However, when a person ages, the body’s ability to burn carbohydrates slows down, which can be deposited as fats, possibly causing overweight and obesity. In addition, chronic diseases may also develop because of increased carbohydrate intake, such as hypertension, heart disease, and diabetes.
A low carb diet is a recommended diet for those who want to lose weight and those who want to regulate their blood pressure and blood sugar levels to stay healthy and fit.
So what are the benefits of going into a low carb diet?
In this article, you’ll become more aware of the health benefits of trying a low-carb diet to draw motivation and achieve your health and fitness goals.
What Is a Low Carb Diet?
A low carb diet may range from zero to 150 grams of carbohydrates per day. And there are different types of low carb diets depending on the goal you want to achieve. While some people take a low carb diet to maintain weight, others want to lose weight, treat disease, or to follow healthy diets and eating practices of ancestors.

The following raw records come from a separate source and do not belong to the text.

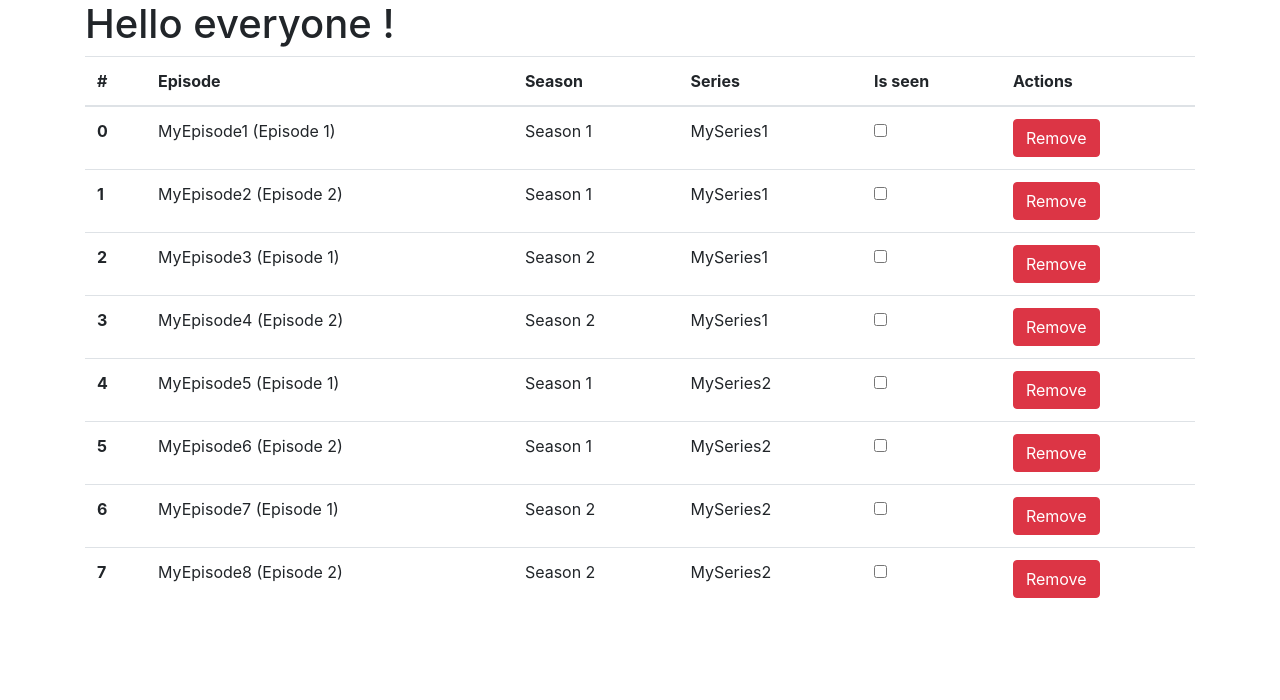
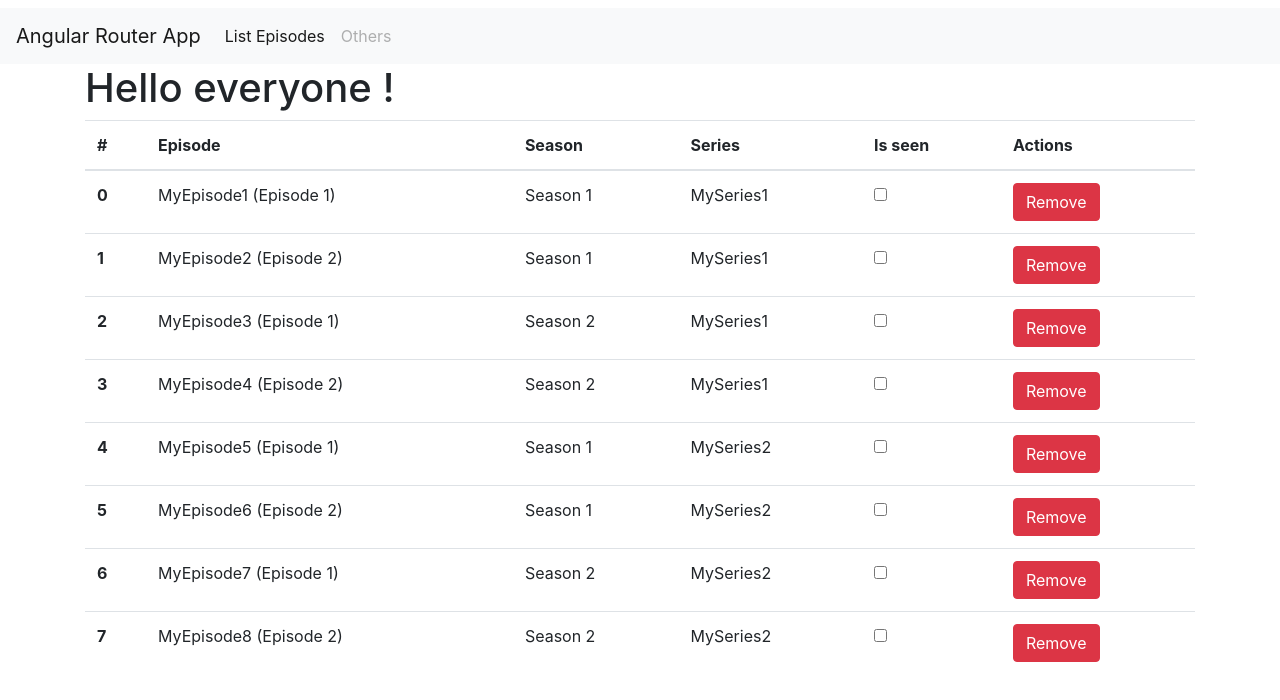
Before and after one commit to lucnicolas/INTFLIX-Frontend, an Angular app: page /episodes in a window 1280 px wide. Shown: the top 700 px of the page. Built offline with nearby package versions, Linux system fonts and the light colour scheme.

Commit message:
✨ Implementing routing + creating navbar

```diff
--- a/src/app/app.component.html
+++ b/src/app/app.component.html
@@ -1,6 +1,21 @@
+<h1></h1>
+<!-- This nav gives you links to click, which tells the router which route to use (defined in the routes constant in AppRoutingModule) -->
+<nav class="navbar navbar-expand-lg navbar-light bg-light">
+  <a class="navbar-brand" href="#">Angular Router App</a>
+  <button class="navbar-toggler" type="button" data-toggle="collapse" data-target="#navbarNav" aria-controls="navbarNav" aria-expanded="false" aria-label="Toggle navigation">
+    <span class="navbar-toggler-icon"></span>
+  </button>
+  <div class="collapse navbar-collapse" id="navbarNav">
+    <ul class="navbar-nav">
+      <li class="nav-item">
+        <a class="nav-link" routerLink="/episodes" routerLinkActive="active">List Episodes</a>
+      </li>
+      <li class="nav-item">
+        <a class="nav-link disabled" routerLink="/others" routerLinkActive="active">Others</a>
+      </li>
+    </ul>
+  </div>
+</nav>
 
-<div class="container">
-  <h1>Hello everyone !</h1>
-
-  <app-episodes></app-episodes>
-</div>
+<!-- The routed views render in the <router-outlet>-->
+<router-outlet></router-outlet>
--- a/src/app/app.module.ts
+++ b/src/app/app.module.ts
@@ -1,11 +1,17 @@
 import {BrowserModule} from '@angular/platform-browser';
 import {NgModule} from '@angular/core';
+import { Routes, RouterModule } from '@angular/router'; // CLI imports router
 
 import {AppComponent} from './app.component';
 import {SeriesComponent} from './components/series/series.component';
 import {SeasonsComponent} from './components/seasons/seasons.component';
 import {EpisodesComponent} from './components/episodes/episodes.component';
 
+const routes: Routes = [
+  { path: 'episodes', component: EpisodesComponent}
+]; // sets up routes constant where you define your routes
+
+// configures NgModule imports and exports
 @NgModule({
   declarations: [
     AppComponent,
@@ -15,7 +21,9 @@ import {EpisodesComponent} from './components/episodes/episodes.component';
   ],
   imports: [
     BrowserModule,
+    [RouterModule.forRoot(routes)]
   ],
+  exports: [RouterModule],
   providers: [],
   bootstrap: [AppComponent]
 })
--- a/src/app/components/episodes/episodes.component.html
+++ b/src/app/components/episodes/episodes.component.html
@@ -1,3 +1,6 @@
+<div class="container">
+  <h1>Hello everyone !</h1>
+
   <table class="table">
     <thead>
     <tr>
@@ -24,3 +27,4 @@
       </tr>
     </tbody>
   </table>
+</div>
```
Lines whose indentation alone changed are shown as unchanged.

According to a study, dietary guidelines may consider a low carbohydrate diet as safe and effective for weight management among overweight and obese individuals who have consumed equal or less than120 grams of carbohydrates per day.
How Does It Work?
Low-carb diets trigger a greater breakdown of body fats of lipolysis—the body shifts from burning carbohydrates to burning fat, making it as its primary fuel source. A low carbohydrate diet forces the body to utilize fat reserves to convert them into energy, translating into better health and a slimmer waistline.
Health Benefits of a Low Carb Diet
1. Improved Cardiovascular
Health Like Paleo, a low-carb diet helps improve blood pressure, cholesterol or triglycerides, and overall cardiovascular health. You don’t have to necessarily avoid saturated fats because fats don’t have an impact on blood levels. The real culprits are carbohydrates, which lead to overweight or obesity leading to insulin resistance and thereby increasing saturated fats in the blood. In short, cutting off the carbs can get you back on track in your body weight, and your blood levels will follow.
It’s perfectly healthy for any individual to follow a low carb diet, … Read the rest